She’s been with us around 6 weeks, and she is progressing in wanted behaviors, although there were moments of one step forward, two steps back (like when I tried feeding her carrot pulp to get her to like veggies, and that backfired with her developing diarrhea).
Here are 3 tips for working on puppy behaviors at this stage:
1. Stay Consistent
It’s essential to potty train your pup so it learns when and where it’s appropriate to do its business. I take Jolene out to our yard at the start of the day and right after every meal.
Because she’s very young, additionally, I take her out to the yard every couple hours or so during my waking hours.
You should pay attention to your puppy’s signs, too. When Jolene whimpers, that usually indicates that she needs to go.
Jolene now strongly associates the grass with doing her business.
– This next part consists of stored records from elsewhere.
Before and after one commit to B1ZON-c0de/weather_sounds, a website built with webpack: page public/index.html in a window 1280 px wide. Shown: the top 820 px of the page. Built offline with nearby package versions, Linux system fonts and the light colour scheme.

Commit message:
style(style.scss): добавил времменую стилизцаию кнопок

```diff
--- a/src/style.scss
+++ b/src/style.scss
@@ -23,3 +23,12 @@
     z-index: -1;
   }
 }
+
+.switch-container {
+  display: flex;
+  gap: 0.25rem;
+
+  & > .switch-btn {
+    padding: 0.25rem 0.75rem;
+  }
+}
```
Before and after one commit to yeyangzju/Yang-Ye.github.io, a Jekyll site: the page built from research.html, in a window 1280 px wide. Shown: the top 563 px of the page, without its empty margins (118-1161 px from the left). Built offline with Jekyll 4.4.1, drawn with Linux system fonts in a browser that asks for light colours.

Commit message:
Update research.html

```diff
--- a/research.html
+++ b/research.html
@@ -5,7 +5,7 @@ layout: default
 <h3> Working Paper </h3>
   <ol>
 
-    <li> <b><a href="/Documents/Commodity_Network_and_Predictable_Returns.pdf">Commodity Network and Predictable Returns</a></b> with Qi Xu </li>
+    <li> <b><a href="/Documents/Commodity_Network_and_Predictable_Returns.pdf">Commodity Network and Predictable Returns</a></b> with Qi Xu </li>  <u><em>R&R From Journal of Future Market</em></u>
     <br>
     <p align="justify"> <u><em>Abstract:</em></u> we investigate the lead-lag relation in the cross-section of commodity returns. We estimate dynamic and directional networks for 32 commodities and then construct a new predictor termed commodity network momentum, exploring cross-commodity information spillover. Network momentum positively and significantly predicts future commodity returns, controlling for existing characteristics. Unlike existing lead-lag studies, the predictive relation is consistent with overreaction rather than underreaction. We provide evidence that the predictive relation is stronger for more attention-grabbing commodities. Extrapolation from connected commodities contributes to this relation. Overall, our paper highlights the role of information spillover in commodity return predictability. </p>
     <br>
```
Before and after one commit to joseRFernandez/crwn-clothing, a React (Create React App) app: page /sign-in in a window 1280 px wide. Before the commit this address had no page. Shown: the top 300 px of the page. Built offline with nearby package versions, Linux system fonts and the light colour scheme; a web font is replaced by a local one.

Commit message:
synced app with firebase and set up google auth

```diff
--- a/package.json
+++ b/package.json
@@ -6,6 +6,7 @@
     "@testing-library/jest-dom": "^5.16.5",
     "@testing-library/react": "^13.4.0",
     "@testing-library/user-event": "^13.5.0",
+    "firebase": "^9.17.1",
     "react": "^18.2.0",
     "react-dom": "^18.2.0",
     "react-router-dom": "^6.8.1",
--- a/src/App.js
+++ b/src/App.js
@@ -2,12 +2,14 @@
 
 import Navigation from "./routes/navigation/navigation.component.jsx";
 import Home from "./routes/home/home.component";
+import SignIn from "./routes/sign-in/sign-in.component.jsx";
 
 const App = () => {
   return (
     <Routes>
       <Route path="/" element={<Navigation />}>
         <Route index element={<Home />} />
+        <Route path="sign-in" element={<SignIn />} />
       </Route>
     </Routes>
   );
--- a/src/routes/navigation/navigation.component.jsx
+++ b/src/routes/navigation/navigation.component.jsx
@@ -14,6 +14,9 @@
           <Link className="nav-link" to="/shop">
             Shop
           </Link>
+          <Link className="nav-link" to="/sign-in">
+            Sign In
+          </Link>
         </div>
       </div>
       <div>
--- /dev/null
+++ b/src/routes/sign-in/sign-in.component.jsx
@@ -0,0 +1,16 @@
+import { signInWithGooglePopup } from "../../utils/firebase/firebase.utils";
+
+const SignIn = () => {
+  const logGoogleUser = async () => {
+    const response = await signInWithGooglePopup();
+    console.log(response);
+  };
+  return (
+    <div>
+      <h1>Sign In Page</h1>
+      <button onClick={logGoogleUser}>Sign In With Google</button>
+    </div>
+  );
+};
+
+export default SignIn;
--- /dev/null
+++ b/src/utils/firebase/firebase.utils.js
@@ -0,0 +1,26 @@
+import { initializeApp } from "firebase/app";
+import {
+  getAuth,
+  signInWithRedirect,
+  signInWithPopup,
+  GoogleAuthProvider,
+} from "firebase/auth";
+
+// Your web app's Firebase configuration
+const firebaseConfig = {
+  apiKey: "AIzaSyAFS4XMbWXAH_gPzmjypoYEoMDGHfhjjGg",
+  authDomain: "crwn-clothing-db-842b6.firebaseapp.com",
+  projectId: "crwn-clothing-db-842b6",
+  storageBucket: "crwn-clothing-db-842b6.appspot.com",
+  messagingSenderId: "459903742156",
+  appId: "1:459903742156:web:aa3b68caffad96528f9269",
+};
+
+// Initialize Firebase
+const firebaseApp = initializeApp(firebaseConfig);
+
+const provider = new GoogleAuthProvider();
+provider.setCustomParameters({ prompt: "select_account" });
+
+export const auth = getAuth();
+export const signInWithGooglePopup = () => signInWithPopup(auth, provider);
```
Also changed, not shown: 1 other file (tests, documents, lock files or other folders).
She’s even learned to go to our front or back door to signal us.
2. Crate Training
It’s good to get your puppy used to being in a crate, particularly at night. Being in a crate creates boundaries and contains mess if your pup has accidents.
The sooner you start crate training, the quicker your pup will take to its crate as a place of comfort.
I recommend a gridded crate so your pup can see its surroundings easily. Just put down a blanket on one side, newspaper on the other, add some toys, and you’re good to go.
When I open the door to Jolene’s crate, she’s become so comfortable in there that she sometimes stays put. But when it’s feeding time, she bolts out!
3. Encourage Play and Exploration
Puppies are naturally curious creatures, and I encourage Jolene to move around our house and yard while keeping my eye on her. She loves to play with our other dog, Guthrie. They run around the house together and engage in tug of war with a rope toy. It’s a good energy release for both of them.
Note that after a lot of running around in the house, you should take your pup out to do its business because all the excitement can lead to accidents if you don’t get ahead of them.